1. Test the reversing feature every month. First, test the balance of the door. If the door is properly balanced, then
2. With the door fully open, place a 1-1/2" thick piece of wood (a 2" X 4" laid flat) on the floor in the center of the
3. Push the transmitter or wall button to close the door. The door must reverse when it strikes the obstruction.
(Note that the bottom part of "one-piece doors" must be rigid so that the door will not close, but will reverse when it
contacts the obstruction.)
4. If the door does not reverse, have it repaired or replaced. Have a qualified technician adjust, repair, or replace
the opener or door.
Force Setting Test
Test the force setting of your garage door opener by holding the bottom of the door as it closes. If the door does
not reverse readily, the force setting may be excessive and need adjusting. See your owner’s manual for details on
how to make the adjustment.
Additional Safety Devices
Many garage door openers can be equipped with additional safety devices, such as photo eyes or edge sensors,
to protect against entrapment. Keep in mind that adding more safety devices will not make an old opener meet the
current UL standards. Make sure the additional safety devices are properly installed and adjusted (see owner's
TESTING AND MAINTAINING THE GARAGE DOOR
Perform routine maintenance steps once a month. Review your owner’s manual for the garage door. If you
don’t have a manual, look for the model number on the back of the door, or check the lock handle, hinges,
or other hardware for the manufacturer's name and request a manual from the manufacturer.
Look at the garage door springs, cables, rollers, pulleys, and other door hardware for signs of wear. If you
suspect problems, have a qualified person make repairs.
Garage door springs, cables, brackets, and other hardware attached to the springs are under very high
tension and, if handled improperly, can cause serious injury. Only a qualified professional or a mechanically
experienced person should adjust them, but only by carefully following the manufacturer's instructions. The

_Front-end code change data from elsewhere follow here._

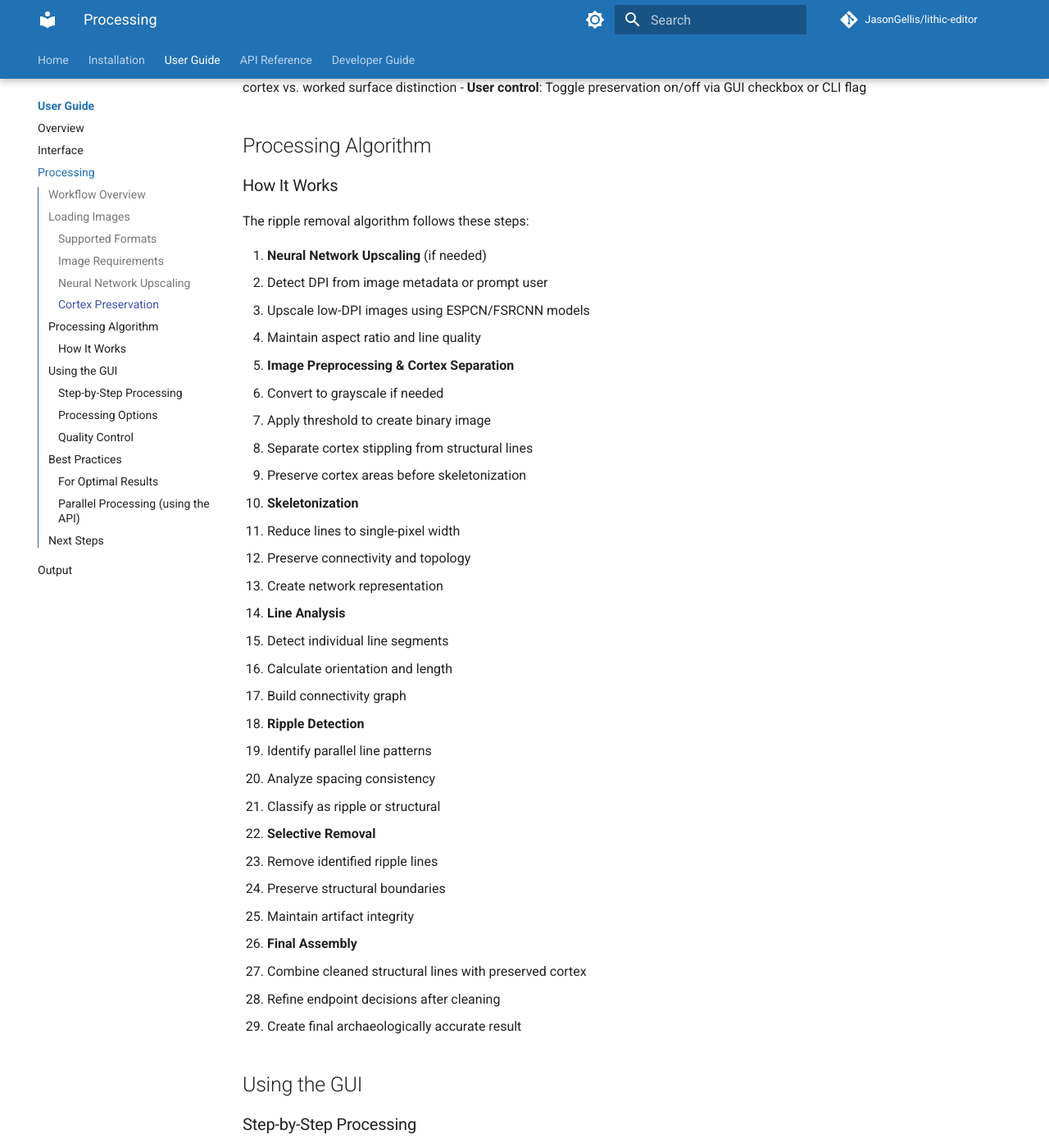
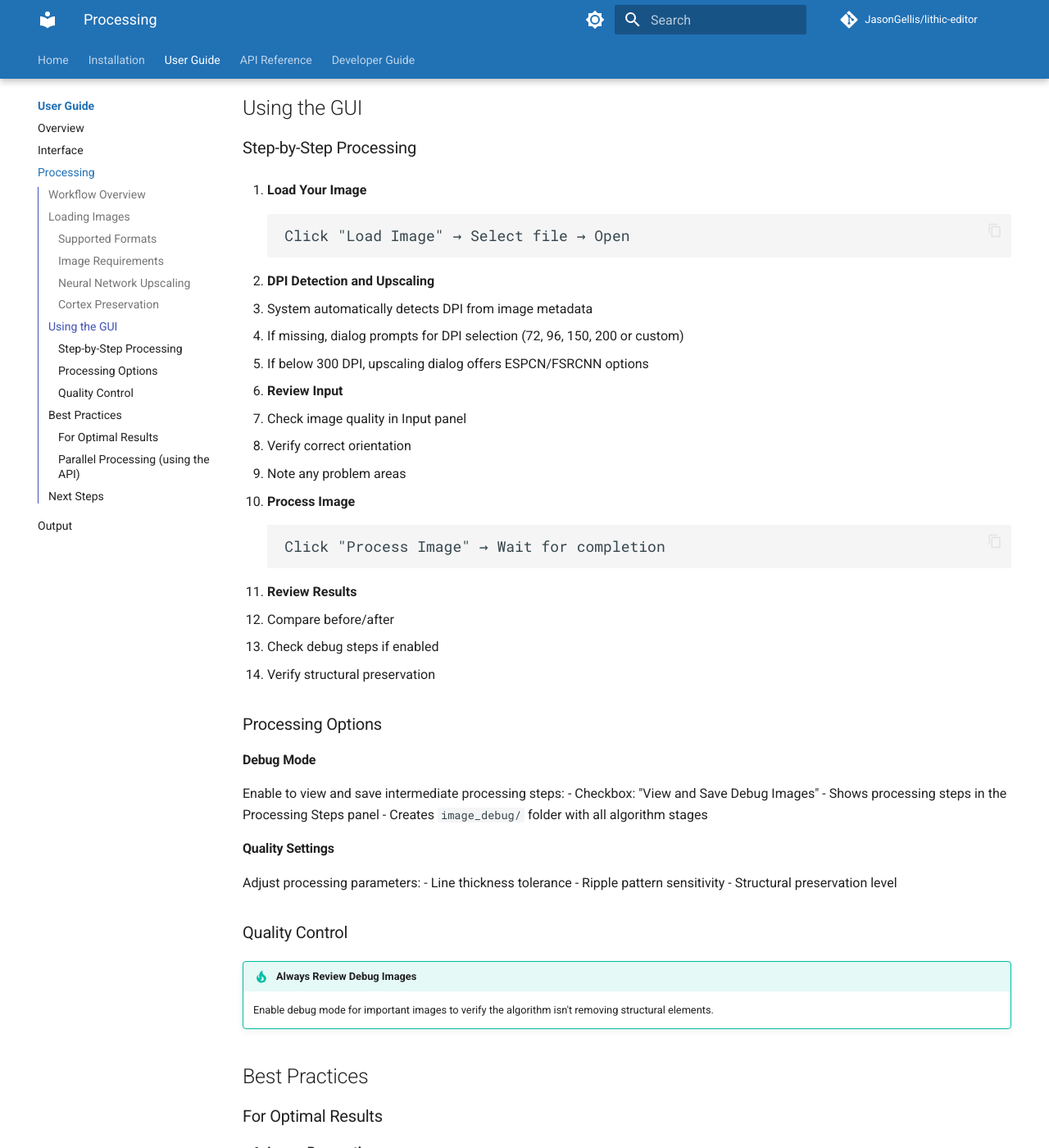
Before and after one commit to JasonGellis/lithic-editor, an MkDocs documentation site: the page built from docs/user-guide/processing.md, in a window 1280 px wide and 1400 px high, scrolled down 1196 px. Shown: the whole window at 82% size. Built offline with MkDocs 1.6.1 and Material for MkDocs 9.7.7, drawn with Linux system fonts in a browser that asks for light colours; comment, search, counter and statistics services are not loaded; the version menu is left out.

Commit message:
Clean up and clarify text in uder guide

```diff
--- a/docs/user-guide/processing.md
+++ b/docs/user-guide/processing.md
@@ -48,48 +51,6 @@ Automatically preserves natural cortex stippling on lithic artifacts:
 - **Pre-processing preservation**: Cortex bypasses destructive skeletonization
 - **Archaeological accuracy**: Maintains cortex vs. worked surface distinction
 - **User control**: Toggle preservation on/off via GUI checkbox or CLI flag
-
-## Processing Algorithm
-
-### How It Works
-
-The ripple removal algorithm follows these steps:
-
-1. **Neural Network Upscaling** (if needed)
-   - Detect DPI from image metadata or prompt user
-   - Upscale low-DPI images using ESPCN/FSRCNN models
-   - Maintain aspect ratio and line quality
-
-2. **Image Preprocessing & Cortex Separation**
-   - Convert to grayscale if needed
-   - Apply threshold to create binary image
-   - Separate cortex stippling from structural lines
-   - Preserve cortex areas before skeletonization
-
-3. **Skeletonization**
-   - Reduce lines to single-pixel width
-   - Preserve connectivity and topology
-   - Create network representation
-
-4. **Line Analysis**
-   - Detect individual line segments
-   - Calculate orientation and length
-   - Build connectivity graph
-
-5. **Ripple Detection**
-   - Identify parallel line patterns
-   - Analyze spacing consistency
-   - Classify as ripple or structural
-
-6. **Selective Removal**
-   - Remove identified ripple lines
-   - Preserve structural boundaries
-   - Maintain artifact integrity
-
-7. **Final Assembly**
-   - Combine cleaned structural lines with preserved cortex
-   - Refine endpoint decisions after cleaning
-   - Create final archaeologically accurate result
 
 ## Using the GUI
 
```
Also changed, not shown: other parts of docs/user-guide/processing.md (+9 -6 lines), docs/features.md (+11 -11 lines), site/features/index.html, site/search/search_index.json, site/user-guide/processing/index.html.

torsion springs (the springs above the door) should only be adjusted by a professional. Do not attempt to
repair or adjust torsion springs yourself.
A restraining cable or other device should be installed on the extension spring (the spring along the side of
the door) to help contain the spring if it breaks.
Never remove, adjust, or loosen the screws on the bottom brackets of the door. These brackets are
connected to the spring by the lift cable and are under extreme tension.
Regularly lubricate the moving parts of the door. However, do not lubricate plastic idler bearings. Consult the
door owner's manual for the manufacturer's recommendation.
Periodically test the balance of your door. Start with the door closed. If you have a garage door opener, use
the release mechanism so you can operate the door by hand when doing this test.
You should be able to lift the door smoothly and with little resistance. It should stay open around three or
four feet above the floor. If it does not, it is out of adjustment. Have it adjusted by a qualified service person.
Serving Menifee, Murrieta, Temecula and Riverside County
DC Garage Doors